Radio Free Asia’s mission is to provide accurate and timely news and information to Asian countries whose governments prohibit access to a free press. RFA is mandated to broadcast to China, Tibet, North Korea, Vietnam, Cambodia, Laos, and Burma. RFA’s programming primarily comprises domestic news and information of unique and specific interest to its listeners. All broadcasts are solely in local language(s) and dialects.
I have been a regular listener of RFA since 2011. Over the years I have monitored their broadcasts in Burmese, Chinese, Laotian, Khmer, Korean, Tibetan, Uighur and Vietnamese. Of these broadcasts, the ones usually affected are their Chinese, Tibetan and Uighur programmes. China -- more precisely, China Radio International and China National Radio -- regularly and deliberately squats on the same frequency(ies), during the duration of these RFA broadcasts, in an effort to block reception.
This is one of the obvious reasons RFA operates on multiple frequencies from various transmitter sites, among these being either Kuwait, Germany (Biblis and Lampertheim) UAE (Dhabbaya), Tajikistan (Dushanbe), Taiwan (Fangliano and Kouhu), Mongolia (Ulaanbaator), Northern Mariana islands (Tinian Island Agignan Point), Sri Lanka (Iranwilla and Trincomalee), Armenia (Yerevan), Lithuania (Vilnuis), even Russia (Vladivostok).
Whether one is a radio enthusiast or the intended Asian listener, RFA rewards with not only timely and relevant news but also sends out verification cards (QSLs). These cards often commemorate their anniversary, the Chinese New Year or Olympics with their mascot, the panda. Past issues have depicted traditional Asian musical instruments and their (International Broadcast Bureau) transmitter sites.
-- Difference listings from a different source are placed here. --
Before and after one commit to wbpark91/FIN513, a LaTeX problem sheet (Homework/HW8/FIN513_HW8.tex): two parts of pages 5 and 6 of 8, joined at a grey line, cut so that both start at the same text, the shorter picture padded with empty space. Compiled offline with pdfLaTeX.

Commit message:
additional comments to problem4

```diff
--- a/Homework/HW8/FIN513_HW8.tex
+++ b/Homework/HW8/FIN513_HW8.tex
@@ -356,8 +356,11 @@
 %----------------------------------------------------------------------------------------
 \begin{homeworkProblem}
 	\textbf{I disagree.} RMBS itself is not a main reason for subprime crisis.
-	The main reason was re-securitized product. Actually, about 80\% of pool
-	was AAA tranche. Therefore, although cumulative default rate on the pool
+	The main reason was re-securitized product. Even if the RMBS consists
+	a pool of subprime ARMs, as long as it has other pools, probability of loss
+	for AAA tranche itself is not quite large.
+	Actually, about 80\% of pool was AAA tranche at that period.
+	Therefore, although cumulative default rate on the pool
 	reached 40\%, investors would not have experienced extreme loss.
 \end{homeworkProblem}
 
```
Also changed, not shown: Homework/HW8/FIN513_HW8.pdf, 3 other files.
Although I hasten to add, and perhaps for obvious reasons, not their more clandestine/leased sites.
It is with this background I offer up the following video compilation, featuring my RFA verification cards for reception reports relating to their medium-wave and short-wave broadcasts. Enjoy and 73!